* RECORDS SUPPLIED
--

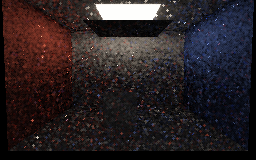
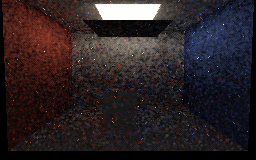
Render capped-history replay with honest raw and preview images

diff --git a/Exhibits/LightCompute/Code/PathReplayCapture.h b/Exhibits/LightCompute/Code/PathReplayCapture.h
@@ -76,8 +76,9 @@ LightComputeArchive ReplayRoom(float BlockShift)
 struct ReplayCaptureResult
 {
     std::vector<std::array<float,4>> Pixels;
+    std::vector<LightComputeReceiver> Guides;
     double WholeMean = 0, FloorMean = 0;
-    uint32_t Accepted = 0, SpatialLinks = 0;
+    uint32_t Accepted = 0, SpatialLinks = 0, HistoryCap = 0;
     bool Reset = false;
 };
 ReplayCaptureResult CaptureReplaySequence(LightComputeSubmission& Compute, const LightComputeArchive& Scene,
@@ -94,7 +95,7 @@ ReplayCaptureResult CaptureReplaySequence(LightComputeSubmission& Compute, const
         if (Frame == 0)
         {
             Result.Accepted = Counters[20]; Result.SpatialLinks = Counters[22];
-            Result.Reset = Compute.ReplayLastReset;
+            Result.Reset = Compute.ReplayLastReset; Result.HistoryCap = Compute.ReplayLastHistoryCap;
         }
         if (Frame >= Frames / 2)
         {
@@ -121,7 +122,44 @@ ReplayCaptureResult CaptureReplaySequence(LightComputeSubmission& Compute, const
         }
     Result.WholeMean /= Result.Pixels.size();
     Result.FloorMean /= FloorCount;
+    Result.Guides.resize(Scene.Receivers.size());
+    std::memcpy(Result.Guides.data(), Compute.Buffers[1].Address, Result.Guides.size() * sizeof(LightComputeReceiver));
     return Result;
+}
+// Small geometry-guided linear-RGB blur for display only. It is not used by any numerical validation.
+std::vector<std::array<float,4>> FilterReplayPreview(const ReplayCaptureResult& Image, uint32_t Width, uint32_t Height)
+{
+    std::vector<std::array<float,4>> Filtered = Image.Pixels;
+    constexpr int Radius = 4;
+    constexpr double SigmaSquared = 4.0;
+    for (uint32_t Y = 0; Y < Height; ++Y)
+        for (uint32_t X = 0; X < Width; ++X)
+        {
+            const size_t Index = size_t(Y) * Width + X;
+            const auto& Centre = Image.Guides[Index];
+            if (Centre.PositionHit[3] == 0 || Centre.MotionPositionToken[3] <= 0) continue;
+            std::array<double,3> Total{};
+            double Sum = 0;
+            for (int DY = -Radius; DY <= Radius; ++DY)
+                for (int DX = -Radius; DX <= Radius; ++DX)
+                {
+                    const int PX = int(X) + DX, PY = int(Y) + DY;
+                    if (PX < 0 || PY < 0 || PX >= int(Width) || PY >= int(Height)) continue;
+                    const size_t Near = size_t(PY) * Width + size_t(PX);
+                    const auto& Other = Image.Guides[Near];
+                    const double Dot = Centre.NormalRoughness[0]*Other.NormalRoughness[0] +
+                                       Centre.NormalRoughness[1]*Other.NormalRoughness[1] +
+                                       Centre.NormalRoughness[2]*Other.NormalRoughness[2];
+                    if (Other.PositionHit[3] == 0 || Centre.MotionPositionToken[3] != Other.MotionPositionToken[3] ||
+                        Dot < .99) continue;
+                    const double Weight = std::exp(-double(DX*DX + DY*DY) / (2*SigmaSquared));
+                    for (uint32_t C = 0; C < 3; ++C) Total[C] += Weight * Image.Pixels[Near][C];
+                    Sum += Weight;
+                }
+            if (Sum > 0)
+                for (uint32_t C = 0; C < 3; ++C) Filtered[Index][C] = float(Total[C] / Sum);
+        }
+    return Filtered;
 }
 void CaptureReplayRooms(const char* Driver, const std::string& Shaders, const std::string& Directory)
 {
@@ -133,22 +171,31 @@ void CaptureReplayRooms(const char* Driver, const std::string& Shaders, const st
     Compute.Prepare(Open, Shaders, false, false, false, false, true);
     const uint32_t Frames = 48;
     const auto One = CaptureReplaySequence(Compute, Open, 1, 1000, true, Frames);
+    std::printf("ROOM completed one-hit open sequence\n"); std::fflush(stdout);
     const auto Four = CaptureReplaySequence(Compute, Open, 4, 2000, true, Frames);
+    std::printf("ROOM completed four-hit open sequence\n"); std::fflush(stdout);
     const auto Occluded = CaptureReplaySequence(Compute, Blocked, 4, 3000, false, Frames);
+    std::printf("ROOM completed four-hit blocked sequence\n"); std::fflush(stdout);
     const auto Reopened = CaptureReplaySequence(Compute, Open, 4, 4000, false, Frames);
+    std::printf("ROOM completed four-hit reopened sequence\n"); std::fflush(stdout);
     Require(!Occluded.Reset && !Reopened.Reset && Occluded.Accepted > 0 && Reopened.Accepted > 0 &&
-                Occluded.SpatialLinks > 0 && Reopened.SpatialLinks > 0, "Moving-room capture did not retain histories");
+                Occluded.SpatialLinks > 0 && Reopened.SpatialLinks > 0 && Occluded.HistoryCap == 1 &&
+                Reopened.HistoryCap == 1, "Moving-room capture did not retain and cap histories");
     std::filesystem::create_directories(Directory);
     WriteImage(Directory + "/ReplayRoomOne.ppm", One.Pixels, Open.Width, Open.Height);
     WriteImage(Directory + "/ReplayRoomOpen.ppm", Four.Pixels, Open.Width, Open.Height);
     WriteImage(Directory + "/ReplayRoomBlocked.ppm", Occluded.Pixels, Open.Width, Open.Height);
     WriteImage(Directory + "/ReplayRoomReopened.ppm", Reopened.Pixels, Open.Width, Open.Height);
+    WriteImage(Directory + "/ReplayRoomOnePreview.ppm", FilterReplayPreview(One, Open.Width, Open.Height), Open.Width, Open.Height);
+    WriteImage(Directory + "/ReplayRoomOpenPreview.ppm", FilterReplayPreview(Four, Open.Width, Open.Height), Open.Width, Open.Height);
+    WriteImage(Directory + "/ReplayRoomBlockedPreview.ppm", FilterReplayPreview(Occluded, Open.Width, Open.Height), Open.Width, Open.Height);
+    WriteImage(Directory + "/ReplayRoomReopenedPreview.ppm", FilterReplayPreview(Reopened, Open.Width, Open.Height), Open.Width, Open.Height);
     std::printf("ROOM_CAPTURE frames_each=%u averaged_last=%u one_floor=%.9g open_floor=%.9g "
                 "blocked_floor=%.9g reopened_floor=%.9g\n", Frames, Frames/2, One.FloorMean, Four.FloorMean,
                 Occluded.FloorMean, Reopened.FloorMean);
-    std::printf("ROOM_MOTION blocked_accepted=%u reopened_accepted=%u spatial_links=%u/%u reset=%u/%u\n",
+    std::printf("ROOM_MOTION blocked_accepted=%u reopened_accepted=%u spatial_links=%u/%u reset=%u/%u cap=%u/%u\n",
                 Occluded.Accepted, Reopened.Accepted, Occluded.SpatialLinks, Reopened.SpatialLinks,
-                Occluded.Reset ? 1u : 0u, Reopened.Reset ? 1u : 0u);
+                Occluded.Reset ? 1u : 0u, Reopened.Reset ? 1u : 0u, Occluded.HistoryCap, Reopened.HistoryCap);
     Require(Four.FloorMean > One.FloorMean && Four.FloorMean > Occluded.FloorMean &&
                 Reopened.FloorMean > Occluded.FloorMean, "Rendered floor did not respond to path depth or moving blocker");
     std::printf("PASS four disclosed synthetic Vulkan readbacks; display exposure=.45 gamma=2.2\n");

diff --git a/Exhibits/LightCompute/Code/PathReplayGpuValidation.h b/Exhibits/LightCompute/Code/PathReplayGpuValidation.h
@@ -244,6 +244,20 @@ void ValidatePathReplayGpu(const char* Driver, const std::string& Shaders)
     std::printf("REPLAY_GUARDS zero_floor=%u metallic=%u corrupt_bvh=%u\n", RejectedFloor ? 1u : 0u,
                 RejectedMaterial ? 1u : 0u, RejectedBvh ? 1u : 0u);
     Require(RejectedFloor && RejectedMaterial && RejectedBvh, "Replay domain guards did not reject invalid input");
+    ReplayCaptureResult PreviewFixture;
+    PreviewFixture.Pixels = {{1,0,0,1},{3,0,0,1},{0,0,3,1},{0,1,0,1}};
+    PreviewFixture.Guides.resize(4);
+    for (uint32_t I = 0; I < 3; ++I)
+    {
+        PreviewFixture.Guides[I].PositionHit[3] = 1;
+        PreviewFixture.Guides[I].NormalRoughness = {0,0,1,0};
+        PreviewFixture.Guides[I].MotionPositionToken[3] = I == 2 ? 2 : 1;
+    }
+    const auto Preview = FilterReplayPreview(PreviewFixture, 4, 1);
+    Require(Preview[0][0] > 1 && Preview[0][0] < 3 && Preview[1][0] > 1 && Preview[1][0] < 3 &&
+                Preview[2][2] == 3 && Preview[2][0] == 0 && Preview[3][1] == 1,
+            "Display filter mixed surface tokens or missed its smoothing range");
+    std::printf("REPLAY_PREVIEW_FILTER same_surface_smoothed=1 cross_surface_rejected=1 background_preserved=1\n");
     std::printf("PASS bounded diffuse replay with moving occluder; general materials and production frame remain open\n");
 }
 } // namespace

diff --git a/Exhibits/LightCompute/Code/LightComputeValidation.cpp b/Exhibits/LightCompute/Code/LightComputeValidation.cpp
@@ -1605,8 +1605,8 @@ void WriteImage(const std::string& Path, const std::vector<std::array<float, 4>>
 #include "DirectSpatialGpuValidation.h"
 #include "StaticDiffuseGpuValidation.h"
 #include "RectangleReconnectionGpuValidation.h"
-#include "PathReplayGpuValidation.h"
 #include "PathReplayCapture.h"
+#include "PathReplayGpuValidation.h"
 } // namespace
 int main(int Count, char** Arguments)
 {

diff --git a/Exhibits/LightCompute/ReplayCaptures.md b/Exhibits/LightCompute/ReplayCaptures.md
@@ -1,30 +1,31 @@
 # Diffuse path-replay captures
 
 These are four **actual Vulkan readbacks** of an authored 24-triangle scene rendered on SwiftShader CPU Vulkan,
-not editor or hardware-GPU captures. These were rendered at checkpoint `6740615`, before the subsequent
-history-count cap; see the capture log for the exact source hashes. Each pixel uses primary visibility plus
-fresh, temporal and spatial random-sequence replay; paths are retraced against the current BVH. Every image averages the final 24 of 48
-frames in linear RGB, then applies exposure 0.45 and display gamma 2.2. No denoising was applied. The noise
-and occasional bright speckles, particularly after reopening, are genuine limitations of the current reuse
-scheme rather than evidence of calibrated quality.
+not editor or hardware-GPU captures. Each pixel uses primary visibility plus fresh, temporal and spatial
+random-sequence replay; paths are retraced against the current BVH. Each image averages the final 24 of 48
+frames in linear RGB, then applies exposure 0.45 and display gamma 2.2.
+
+The images shown below are **filtered previews**: a 9×9 geometry-guided Gaussian averages linear RGB only
+across matching surface tokens and similar normals. It reduces noise but can blur shadows and spread
+bright outliers; it is not used for validation. Follow the links under each image for the original noisy
+readback. Bright speckles are real variance in this prototype, not calibrated detail.
 
 | One hit (open) | Four hits (open) |
 |---|---|
-| ![One-hit room](Images/ReplayRoomOne.png) | ![Four-hit open room](Images/ReplayRoomOpen.png) |
+| ![One-hit room, filtered preview](Images/ReplayRoomOnePreview.png) [Raw readback](Images/ReplayRoomOne.png) | ![Four-hit open room, filtered preview](Images/ReplayRoomOpenPreview.png) [Raw readback](Images/ReplayRoomOpen.png) |
 
 | Four hits, blocker moved under lamp | Four hits, blocker moved away again |
 |---|---|
-| ![Blocked room](Images/ReplayRoomBlocked.png) | ![Reopened room](Images/ReplayRoomReopened.png) |
+| ![Blocked room, filtered preview](Images/ReplayRoomBlockedPreview.png) [Raw readback](Images/ReplayRoomBlocked.png) | ![Reopened room, filtered preview](Images/ReplayRoomReopenedPreview.png) [Raw readback](Images/ReplayRoomReopened.png) |
 
 The moving-blocker sequences reused history without a global reset: 35,886 temporal records were accepted
-on each transition and more than 147,000 spatial links were considered. A fixed lower-image region had mean
-linear luminance 0.4534 for one hit, 0.5636 for four hits open, 0.0202 blocked, and 0.5445 reopened. This is a
-sanity check on the authored scene, not an independent photometric reference or a claim of statistical
-independence between pixels/frames. The images and averages are not the numerical validation fixtures in
+on each transition, the represented-history cap was one on the transition frame, and more than 147,000
+spatial links were considered. A fixed lower-image region in the **unfiltered linear data** had mean luminance
+0.4534 for one hit, 0.5636 for four hits open, 0.0219 blocked, and 0.5379 reopened. This is a sanity check on
+the authored scene, not an independent photometric reference or a claim of statistical independence between
+pixels/frames. These images and averages are not the numerical validation fixtures in
 [PathReplay.md](PathReplay.md).
 
 Reproduce with `bash Exhibits/LightCompute/RunPathReplayCapture.sh` after preparing the pinned tools with
-`python3 Exhibits/LightCompute/Code/Prepare.py`; Pillow is needed for PNG conversion. The original run's
-rendering completed successfully but the converter initially selected a Python without Pillow; conversion was
-resumed from the unmodified PPM readbacks, and the script now selects the repository virtual environment when
-available. [Capture log](Results/PathReplay-capture.txt).
+`python3 Exhibits/LightCompute/Code/Prepare.py`; Pillow is needed for PNG conversion. The script selects the
+repository virtual environment when available. [Capture log and exact source hashes](Results/PathReplay-capture.txt).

--

* REQUIRED WORK
Looking at the records above, return exactly the lines from the line with "Preview[2][2] == 3" to the line with "-not editor or", both ends included.

* ANSWER TO THIS EXERCISE
+                Preview[2][2] == 3 && Preview[2][0] == 0 && Preview[3][1] == 1,
+            "Display filter mixed surface tokens or missed its smoothing range");
+    std::printf("REPLAY_PREVIEW_FILTER same_surface_smoothed=1 cross_surface_rejected=1 background_preserved=1\n");
     std::printf("PASS bounded diffuse replay with moving occluder; general materials and production frame remain open\n");
 }
 } // namespace

diff --git a/Exhibits/LightCompute/Code/LightComputeValidation.cpp b/Exhibits/LightCompute/Code/LightComputeValidation.cpp
@@ -1605,8 +1605,8 @@ void WriteImage(const std::string& Path, const std::vector<std::array<float, 4>>
 #include "DirectSpatialGpuValidation.h"
 #include "StaticDiffuseGpuValidation.h"
 #include "RectangleReconnectionGpuValidation.h"
-#include "PathReplayGpuValidation.h"
 #include "PathReplayCapture.h"
+#include "PathReplayGpuValidation.h"
 } // namespace
 int main(int Count, char** Arguments)
 {

diff --git a/Exhibits/LightCompute/ReplayCaptures.md b/Exhibits/LightCompute/ReplayCaptures.md
@@ -1,30 +1,31 @@
 # Diffuse path-replay captures
 
 These are four **actual Vulkan readbacks** of an authored 24-triangle scene rendered on SwiftShader CPU Vulkan,
-not editor or hardware-GPU captures. These were rendered at checkpoint `6740615`, before the subsequent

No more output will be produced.